Gordon Cowser  

With over 22 years real world and training experience, Gordon is our most senior IT Infrastructure trainer. His expertise includes but is not limited to; Microsoft Server and Client OS, Messaging, Collaboration, Active Directory and Network Infrastructure. Gordon also specialises in SharePoint technologies training in both technical and end user aspects. With his extensive skill-set he brings a thorough mentoring capability to the classroom where he can advise on technical issues and challenges often beyond the scope of the course curriculum.

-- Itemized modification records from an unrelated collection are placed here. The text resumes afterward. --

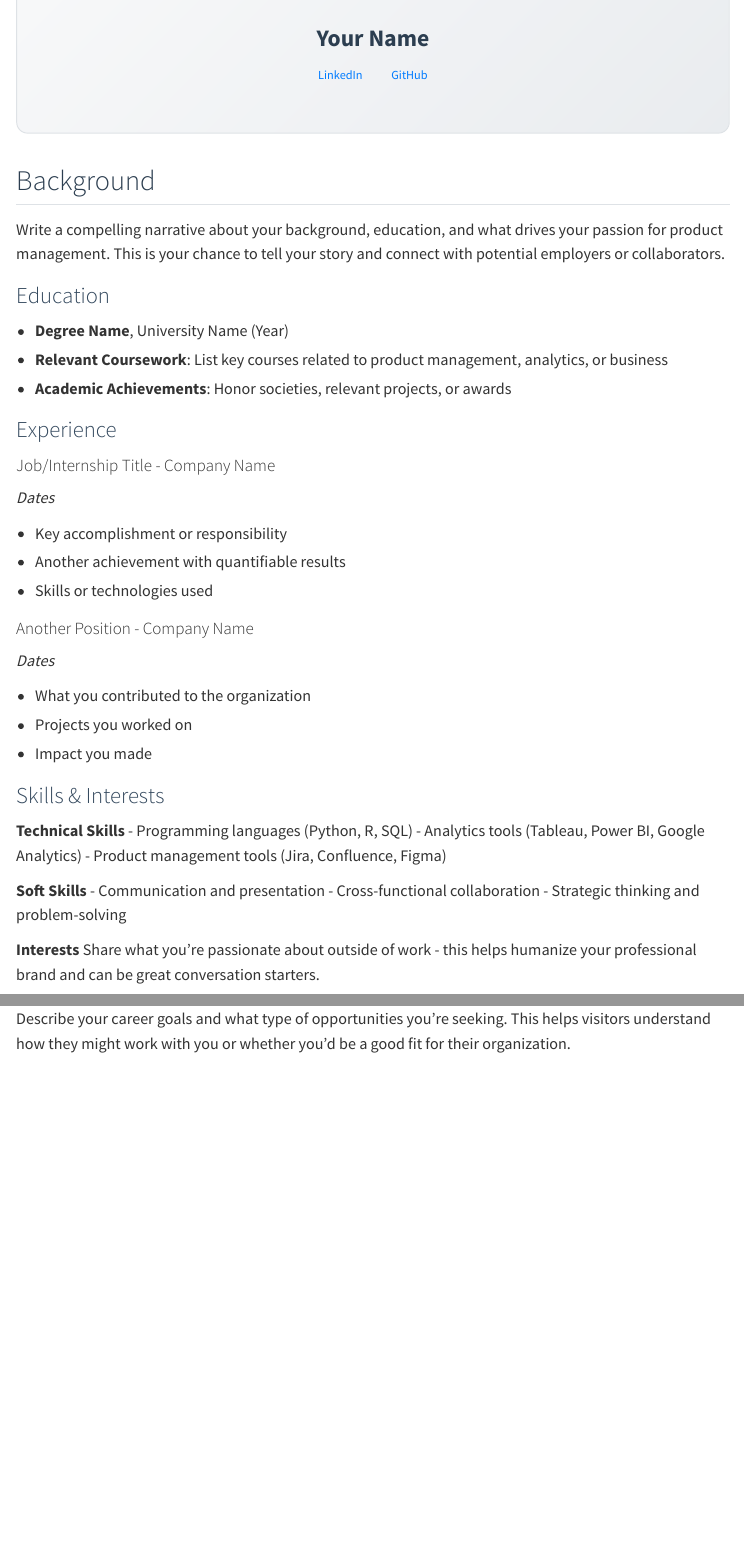
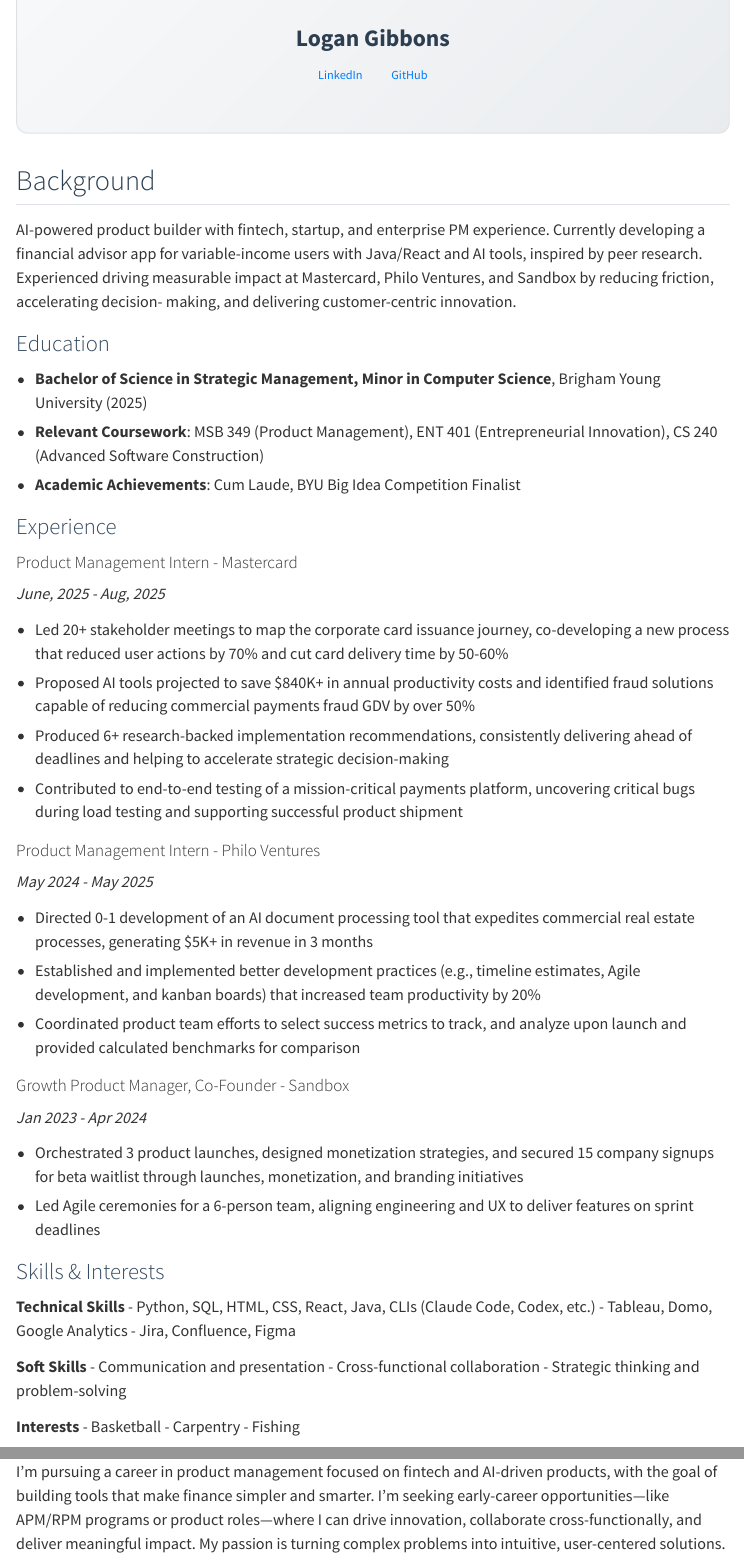
Before and after one commit to LoganGrant1999/portfolio, a Quarto document (about.qmd): the page in a window 1100 px wide, from 140 px down, and a second part further down, joined at a grey line. Rendered offline with R 4.5, knitr and Pandoc in place of Quarto, with nearby package versions; menus at the side of the page are left out.

Commit message:
make portfolio ready

```diff
--- a/_quarto.yml
+++ b/_quarto.yml
@@ -4,7 +4,7 @@ project:
 
 website:
   title: ""
-  favicon: images/prototyping-favicon.png
+  favicon: images/lg.png
   navbar:
     background: primary
     left:
--- a/about.qmd
+++ b/about.qmd
@@ -6,12 +6,12 @@ title: "About Me"
 
 <img src="images/profile.jpg" alt="add photo to /images" class="rounded-circle mb-3" width="160">
 
-<h1>Your Name</h1>
+<h1>Logan Gibbons</h1>
 
-<a href="https://linkedin.com/in/your-profile" class="btn btn-outline-primary btn-sm" target="_blank">
+<a href="https://www.linkedin.com/in/logangibbons/" class="btn btn-outline-primary btn-sm" target="_blank">
   <i class="fab fa-linkedin"></i> LinkedIn
 </a>
-<a href="https://github.com/your-username" class="btn btn-outline-primary btn-sm" target="_blank">
+<a href="https://github.com/LoganGrant1999" class="btn btn-outline-primary btn-sm" target="_blank">
   <i class="fab fa-github"></i> GitHub
 </a>
 
@@ -19,36 +19,54 @@ title: "About Me"
 
 ## Background
 
-Write a compelling narrative about your background, education, and what drives your passion for product management. This is your chance to tell your story and connect with potential employers or collaborators.
+AI-powered product builder with fintech, startup, and enterprise PM experience. Currently developing a
+financial advisor app for variable-income users with Java/React and AI tools, inspired by peer research. Experienced
+driving measurable impact at Mastercard, Philo Ventures, and Sandbox by reducing friction, accelerating decision-
+making, and delivering customer-centric innovation.
 
 ### Education
 
-- **Degree Name**, University Name (Year)
-- **Relevant Coursework**: List key courses related to product management, analytics, or business
-- **Academic Achievements**: Honor societies, relevant projects, or awards
+- **Bachelor of Science in Strategic Management, Minor in Computer Science**, Brigham Young University (2025)
+- **Relevant Coursework**: MSB 349 (Product Management), ENT 401 (Entrepreneurial Innovation), CS 240 (Advanced Software Construction)
+- **Academic Achievements**: Cum Laude, BYU Big Idea Competition Finalist
 
 ### Experience
 
-#### Job/Internship Title - Company Name
-*Dates*
+#### Product Management Intern - Mastercard
+*June, 2025 - Aug, 2025*
 
-- Key accomplishment or responsibility
-- Another achievement with quantifiable results
-- Skills or technologies used
+- Led 20+ stakeholder meetings to map the corporate card issuance journey, co-developing a new process that
+reduced user actions by 70% and cut card delivery time by 50-60%
+- Proposed AI tools projected to save $840K+ in annual productivity costs and identified fraud solutions capable of
+reducing commercial payments fraud GDV by over 50%
+- Produced 6+ research-backed implementation recommendations, consistently delivering ahead of deadlines and
+helping to accelerate strategic decision-making
+- Contributed to end-to-end testing of a mission-critical payments platform, uncovering critical bugs during load
+testing and supporting successful product shipment
 
-#### Another Position - Company Name
-*Dates*
+#### Product Management Intern - Philo Ventures
+*May 2024 - May 2025*
 
-- What you contributed to the organization
-- Projects you worked on
-- Impact you made
+- Directed 0-1 development of an AI document processing tool that expedites commercial real estate processes,
+generating $5K+ in revenue in 3 months
+- Established and implemented better development practices (e.g., timeline estimates, Agile development, and kanban
+boards) that increased team productivity by 20%
+- Coordinated product team efforts to select success metrics to track, and analyze upon launch and provided calculated
+benchmarks for comparison
+
+#### Growth Product Manager, Co-Founder - Sandbox
+*Jan 2023 - Apr 2024*
+
+- Orchestrated 3 product launches, designed monetization strategies, and secured 15 company signups for beta waitlist
+through launches, monetization, and branding initiatives
+- Led Agile ceremonies for a 6-person team, aligning engineering and UX to deliver features on sprint deadlines
 
 ### Skills & Interests
 
 **Technical Skills**
-- Programming languages (Python, R, SQL)
-- Analytics tools (Tableau, Power BI, Google Analytics)
-- Product management tools (Jira, Confluence, Figma)
+- Python, SQL, HTML, CSS, React, Java, CLIs (Claude Code, Codex, etc.)
+- Tableau, Domo, Google Analytics
+- Jira, Confluence, Figma
 
 **Soft Skills**
 - Communication and presentation
@@ -56,8 +74,10 @@ Write a compelling narrative about your background, education, and what drives y
 - Strategic thinking and problem-solving
 
 **Interests**
-Share what you're passionate about outside of work - this helps humanize your professional brand and can be great conversation starters.
+- Basketball
+- Carpentry
+- Fishing
 
 ### What's Next
 
-Describe your career goals and what type of opportunities you're seeking. This helps visitors understand how they might work with you or whether you'd be a good fit for their organization.
+I’m pursuing a career in product management focused on fintech and AI-driven products, with the goal of building tools that make finance simpler and smarter. I’m seeking early-career opportunities—like APM/RPM programs or product roles—where I can drive innovation, collaborate cross-functionally, and deliver meaningful impact. My passion is turning complex problems into intuitive, user-centered solutions.
```
Also changed, not shown: index.qmd (+3 -3 lines), projects/project-1.qmd (+71 -10 lines), images/lg.png (added), images/profile.jpeg (added).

A very approachable and experienced training professional, he has the ability to establish credibility fast with students at all levels.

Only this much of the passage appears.